most commonly used. inhibits Na reabsorption and exchanges it for K excretion in the loop of henle.
site of action is at the DCT, more K excreted while Na remains the same. can result in hypokalemia.
works by actually causing Na excretion and potassium conservation, takes place in DCT
Carbonic anhydrase inhibitors
block the action of enzymes carbonic anhydrase. causes increased Na, K and bicarbonate excretion
increase the osmolality (concentration) of the filtrate in the renal tubules. excretes Na, K, Cl and H
uroliths (urinary calculi)
abnormal mineral accumulations in the urinary system
act to produce acidic urine, disolves struvite uroliths.
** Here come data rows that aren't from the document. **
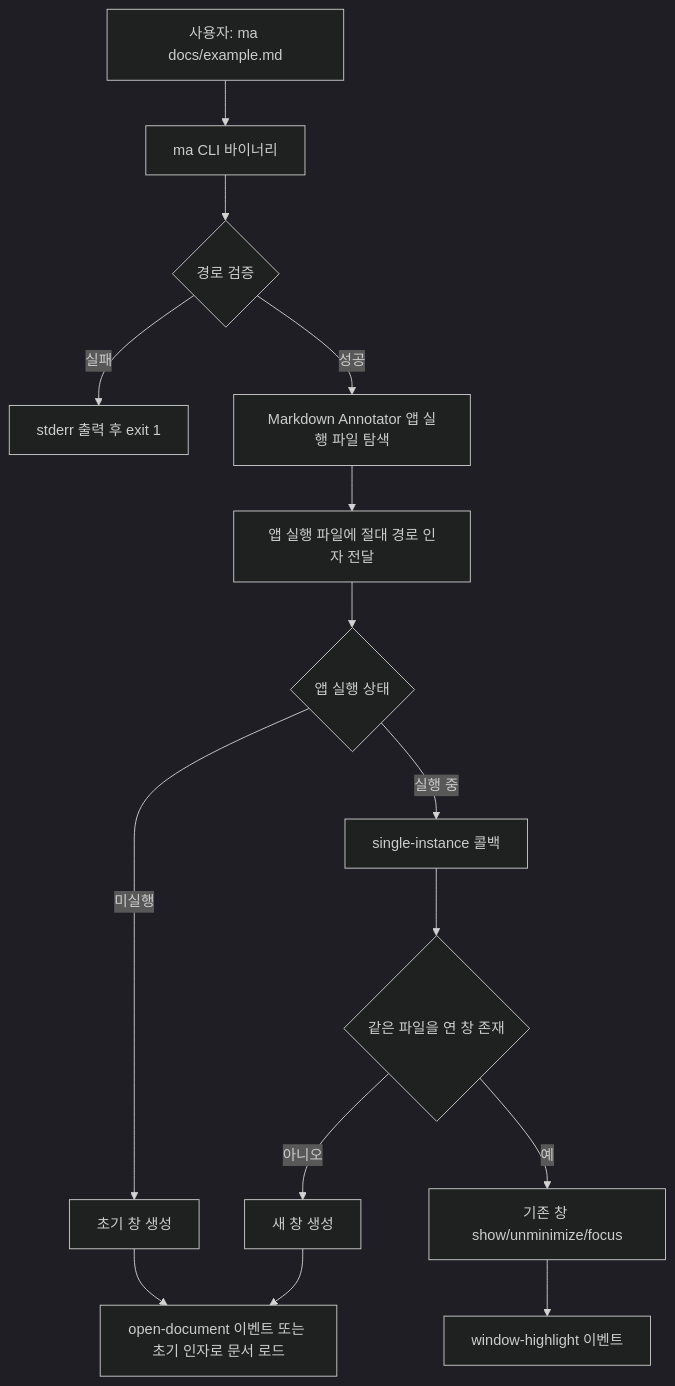
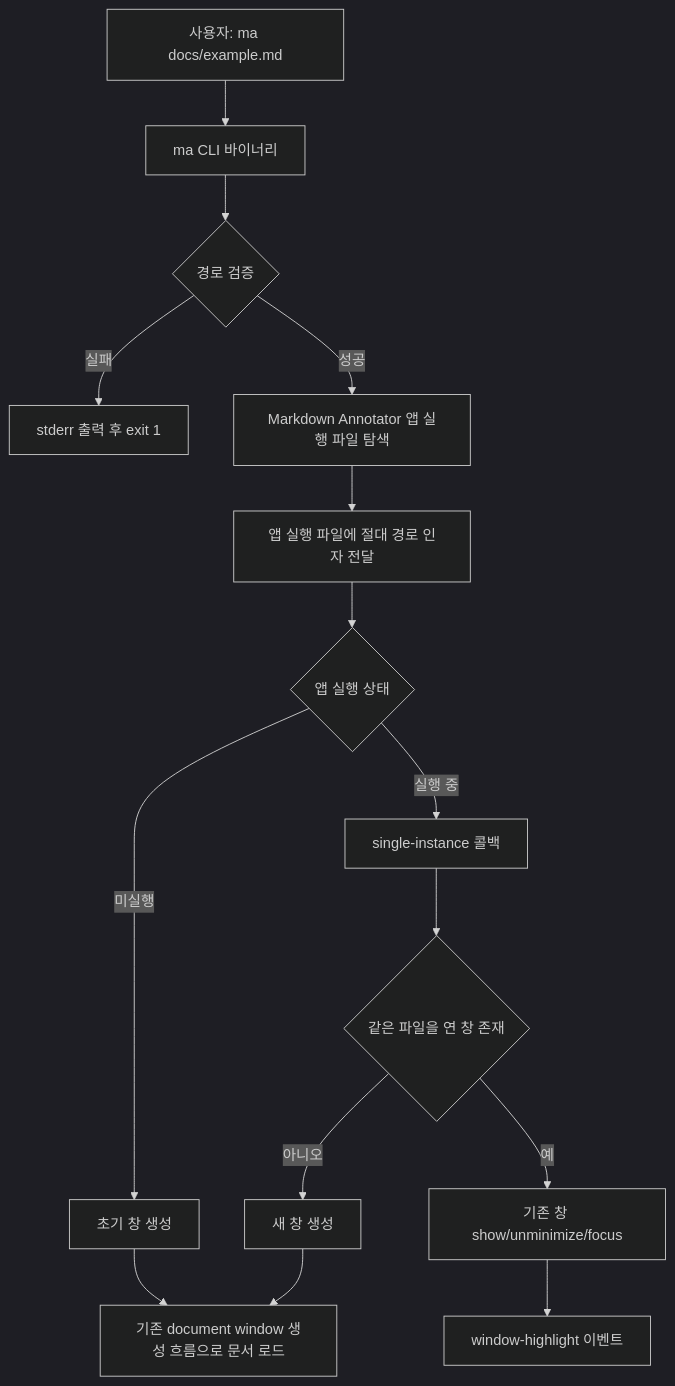
Before and after one commit to yoophi/markdown-annotator: the first of 4 diagrams in docs/cli-open-markdown-plan.md, drawn with Mermaid (dark theme). The commit also changed other lines of this file and 7 other files, not shown here.

````diff
--- a/docs/cli-open-markdown-plan.md
+++ b/docs/cli-open-markdown-plan.md
@@ -32,17 +32,17 @@
 ```mermaid
 flowchart TD
     A["사용자: ma docs/example.md"] --> B["ma CLI 바이너리"]
     B --> C{"경로 검증"}
     C -- "실패" --> D["stderr 출력 후 exit 1"]
     C -- "성공" --> E["Markdown Annotator 앱 실행 파일 탐색"]
     E --> F["앱 실행 파일에 절대 경로 인자 전달"]
     F --> G{"앱 실행 상태"}
     G -- "미실행" --> H["초기 창 생성"]
     G -- "실행 중" --> I["single-instance 콜백"]
-    H --> J["open-document 이벤트 또는 초기 인자로 문서 로드"]
+    H --> J["기존 document window 생성 흐름으로 문서 로드"]
     I --> K{"같은 파일을 연 창 존재"}
     K -- "예" --> L["기존 창 show/unminimize/focus"]
     L --> M["window-highlight 이벤트"]
     K -- "아니오" --> N["새 창 생성"]
     N --> J
 ```
````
Less than 7pH
act to produce akaline urine, pH greater than 7
xanthine oxidase inhibitors
act to decrease production of uric acid
loss of voluntary control of micturition, neurological or nonneurological
used to treat animals with damage to the nerves that control the bladder
act to promote urine retention in the bladder
alpha adrenergic antagonists
treats decreased urinary tone of the urethral sphincters
used to treat incontinence due to lack of muscle tone in spayed and neutered animals.
alpha and beta-adrenergic agonist
act to increase urethral tone
skeletal muscle relaxants
act to limit spasms of external urethral sphincter
adult and neonate water weight
intracellular fluid ICF
fluid within the cells. 2/3 body water weight
extracellular fluid ECF
fluid intravascular and interstitial...1/3 total body water. 75% is interstitial and 25% is intravascular.
substances that split ions when placed in water. Create electrical conductivity in the body.
positivly charged electroytes
negatively charged electrolytes
force or pressure that developes when 2 solutions of different concentrations are separated by a membrane
Na-based electrolyte solution and non-electrolyte solutions that can pass through cell membranes.
higher Na concentration than extracellular fluid that cause water to move out of cells and into extracellular space.
same Na concentration as extracellular fluid.
lower Na concentration causes water to move into intracellular space
substances that do not cross cell membranes, enhance oncotic force of blood, used for vascular expansion
whole blood, plasma
daily fluid maintenance
restore fluid loss
% dehydration x body weight(kg) x 1000ml/kg
adult fluid sets
pediatric fluid sets